- “Pulse squeezing”: This is a common feeding technique used with the Mead Johnson and the Medela (Haberman) feeders. To do this, gently squeeze the bottle (Mead Johnson) or the nipple (Medela) to help milk flow into the mouth. A brief squeeze once every two or three sucks allows for a limited amount of milk to flow into your infant’s mouth. Only use these intermittent squeezes when your infant is actively feeding (compressing the nipple and swallowing). It is important to not provide a squeeze while an infant is not actively compressing the nipple. Infants rest and catch up their breathing during the feeding with these breaks; providing a squeeze during this break can cause choking.
- Filling and placing the nipple: For the Medela Feeder and Dr. Brown Specialty Feeding System, you’ll need to know how to correctly fill and place the nipple. The easiest way to do this is to squeeze the nipple to release the air, then turn the bottle upside down (nipple facing down) and release the squeeze. This will allow milk to flow through the valve into the nipple. You can do this one to three times to allow milk to fill the nipple.
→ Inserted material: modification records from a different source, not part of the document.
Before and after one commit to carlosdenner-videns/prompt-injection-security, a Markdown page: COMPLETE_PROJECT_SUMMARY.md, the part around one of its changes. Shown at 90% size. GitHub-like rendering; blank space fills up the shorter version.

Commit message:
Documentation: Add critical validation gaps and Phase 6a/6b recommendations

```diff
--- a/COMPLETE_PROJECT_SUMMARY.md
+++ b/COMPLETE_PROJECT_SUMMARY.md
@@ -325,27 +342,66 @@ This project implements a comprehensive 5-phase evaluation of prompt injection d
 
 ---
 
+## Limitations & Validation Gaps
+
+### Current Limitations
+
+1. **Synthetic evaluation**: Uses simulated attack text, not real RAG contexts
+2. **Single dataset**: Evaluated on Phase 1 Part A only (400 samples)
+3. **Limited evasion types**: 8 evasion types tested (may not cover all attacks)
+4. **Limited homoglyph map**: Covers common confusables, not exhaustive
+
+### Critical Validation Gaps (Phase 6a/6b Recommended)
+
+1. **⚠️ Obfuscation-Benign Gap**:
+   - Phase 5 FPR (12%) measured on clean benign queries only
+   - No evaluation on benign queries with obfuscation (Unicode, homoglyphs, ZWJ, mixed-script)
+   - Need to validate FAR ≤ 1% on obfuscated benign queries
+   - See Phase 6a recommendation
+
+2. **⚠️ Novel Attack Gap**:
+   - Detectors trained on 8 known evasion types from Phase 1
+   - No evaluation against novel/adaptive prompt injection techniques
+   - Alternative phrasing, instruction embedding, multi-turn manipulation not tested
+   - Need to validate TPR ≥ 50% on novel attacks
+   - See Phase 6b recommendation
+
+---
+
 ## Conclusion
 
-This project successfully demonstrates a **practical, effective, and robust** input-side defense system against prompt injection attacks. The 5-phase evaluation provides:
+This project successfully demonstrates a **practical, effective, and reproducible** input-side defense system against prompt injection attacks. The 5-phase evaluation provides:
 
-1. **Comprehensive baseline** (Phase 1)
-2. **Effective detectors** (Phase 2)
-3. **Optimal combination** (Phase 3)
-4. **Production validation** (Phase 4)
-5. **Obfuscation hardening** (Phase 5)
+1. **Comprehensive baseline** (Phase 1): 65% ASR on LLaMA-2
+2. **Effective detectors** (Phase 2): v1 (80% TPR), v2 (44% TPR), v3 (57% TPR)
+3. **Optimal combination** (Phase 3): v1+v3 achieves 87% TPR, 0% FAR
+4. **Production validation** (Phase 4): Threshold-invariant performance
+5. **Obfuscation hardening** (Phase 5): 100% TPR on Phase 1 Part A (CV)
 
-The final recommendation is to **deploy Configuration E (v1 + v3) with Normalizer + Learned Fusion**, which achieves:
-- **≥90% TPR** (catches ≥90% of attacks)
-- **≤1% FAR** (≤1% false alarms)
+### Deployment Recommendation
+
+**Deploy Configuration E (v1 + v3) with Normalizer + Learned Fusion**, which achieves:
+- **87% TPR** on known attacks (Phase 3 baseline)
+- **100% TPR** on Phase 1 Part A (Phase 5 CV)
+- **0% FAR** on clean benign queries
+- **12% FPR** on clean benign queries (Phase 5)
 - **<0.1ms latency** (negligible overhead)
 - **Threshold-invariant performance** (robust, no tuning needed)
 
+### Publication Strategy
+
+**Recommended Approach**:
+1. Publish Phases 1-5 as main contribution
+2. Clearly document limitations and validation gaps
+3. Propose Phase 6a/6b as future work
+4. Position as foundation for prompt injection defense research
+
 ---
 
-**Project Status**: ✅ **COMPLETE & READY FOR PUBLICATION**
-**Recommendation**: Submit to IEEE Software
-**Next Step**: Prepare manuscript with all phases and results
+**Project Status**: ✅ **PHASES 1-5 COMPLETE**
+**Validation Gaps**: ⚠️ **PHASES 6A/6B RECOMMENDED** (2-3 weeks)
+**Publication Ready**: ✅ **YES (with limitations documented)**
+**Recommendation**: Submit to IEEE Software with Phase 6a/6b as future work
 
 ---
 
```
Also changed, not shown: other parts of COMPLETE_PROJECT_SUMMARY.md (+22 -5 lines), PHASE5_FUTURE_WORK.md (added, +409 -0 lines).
- Gagging / choking: If your infant gags or chokes during feeding, it is possible that helping regulate the speed of flow can help. To do this, provide brief periodic breaks during the feeding, and offer less frequent or less strength of a squeeze.
- Burping your baby: Burp your baby often to offset swallowing air. A common rule is to burp about every ounce or when infants show long pauses with agitation during feeding.
- Signs to stop feeding: We will work with you so you can learn signs (“cues”) to watch for that indicate you should stop feeding your baby. You’ll be looking at how much your baby has been fed, how much your baby has been spitting up, and how often you’ve burped your baby.
If you ever have a question about the feeding supplies, call your care team.
Transitioning to Spoon Feeding / Cup Drinking
A cleft lip is typically repaired with surgery around 3 months of age. Cleft palate repair is commonly performed at about 9-12 months of age, depending on other health and developmental issues.
Prior to cleft palate repair, our surgeon preference is to transition your child from a bottle to an open cup. Beginning at the six-month visit, we assist you in preparing for your child to have cleft palate surgery. During this visit, we demonstrate spoon feeding and cup drinking. You will receive detailed instructions and support from our team. We will begin offering spoon and cup drinking in small amounts each day. Over the next two to three months, you will increase how much your infant accepts from the cup and gradually discontinue using the bottle. This will simplify feeding and minimize the time required in the hospital after surgery. We will provide additional feeding therapy support if your child is having difficulty with this transition prior to surgery.
When to Call the Doctor
If your baby is not gaining weight, or if problems with the feeding persist, call your child’s doctor and your Cleft and Craniofacial Center caregivers. Your baby may need other devices and methods to help with feeding.